“To be among Amina Cain’s creatures is to stand in the presence of what is mysterious, expansive, and alive. Whether these distinctly female characters are falling in and out of uncanny intimacies, speaking from the hidden realms of the unconscious, seeking self-knowledge, or becoming visible in all their candor and strangeness, they move through a universe shaped by the gravitational pull of elusive yet resilient forces—the yin-dark energies of instinct and feeling that animate creative life. It’s here that the intuitive reach of fiction meets the reader’s own quest for understanding, through the subtle beauty of living the truth of one’s experiences in the most attentive and unadorned way possible.” — Pamela Lu
Question: “If you had to think of a motion you’ve made more than any other in your whole life, what would it be?” Response: “I don’t want to be a motion.”

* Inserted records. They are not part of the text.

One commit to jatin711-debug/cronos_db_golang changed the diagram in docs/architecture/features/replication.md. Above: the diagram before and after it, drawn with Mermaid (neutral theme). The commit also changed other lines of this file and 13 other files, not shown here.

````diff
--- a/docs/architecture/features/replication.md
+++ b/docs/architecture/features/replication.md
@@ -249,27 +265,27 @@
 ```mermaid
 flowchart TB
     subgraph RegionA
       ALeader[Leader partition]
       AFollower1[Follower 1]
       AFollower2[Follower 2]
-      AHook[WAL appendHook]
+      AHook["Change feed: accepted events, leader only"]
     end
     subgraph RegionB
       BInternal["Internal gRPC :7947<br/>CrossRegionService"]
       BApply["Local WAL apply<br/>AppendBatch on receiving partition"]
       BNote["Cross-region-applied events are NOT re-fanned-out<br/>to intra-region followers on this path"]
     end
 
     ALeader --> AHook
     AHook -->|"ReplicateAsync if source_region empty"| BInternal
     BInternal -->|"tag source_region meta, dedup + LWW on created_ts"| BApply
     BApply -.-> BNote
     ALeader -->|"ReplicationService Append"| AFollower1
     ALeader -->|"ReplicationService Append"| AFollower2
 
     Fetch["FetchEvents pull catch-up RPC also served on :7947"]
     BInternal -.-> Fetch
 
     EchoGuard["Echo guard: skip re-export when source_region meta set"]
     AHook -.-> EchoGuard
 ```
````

In her debut collection of fifteen short stories, Amina Cain makes ordinary worlds strange and spare and beautiful. A woman carves invisible images onto ice, a pair of black wings appears in front of a house, and a restless teacher sits in a gallery of miniature rooms.
“Neurologically, touching and being touched, whether that’s brushing up against some kind of stalk-like, goldeny things in a tundra or being politely nudged into the back-seat of a Buick Le Sabre, is how a body locates itself in the softest kind of time. For bodies that have experienced a proprioceptive disturbance, touch thus becomes a way of re-building the nervous system. I’m fascinated by the way Cain does this–builds a nervous system–as an act of narrative. For example, when a person, in the deep part of her book, is at their most vulnerable, blurting out banal things to the person they are desperately, secretly in love with and then saying things in their head like “you stupid bloody idiot, why, why, why did you say that?” or somehow stumbling into a forested area above a busy road, on a day when everything else has totally gone to shit they are, by deep chance, met. Something comes towards them and doesn’t go away.” — Bhanu Kapil
Out of print.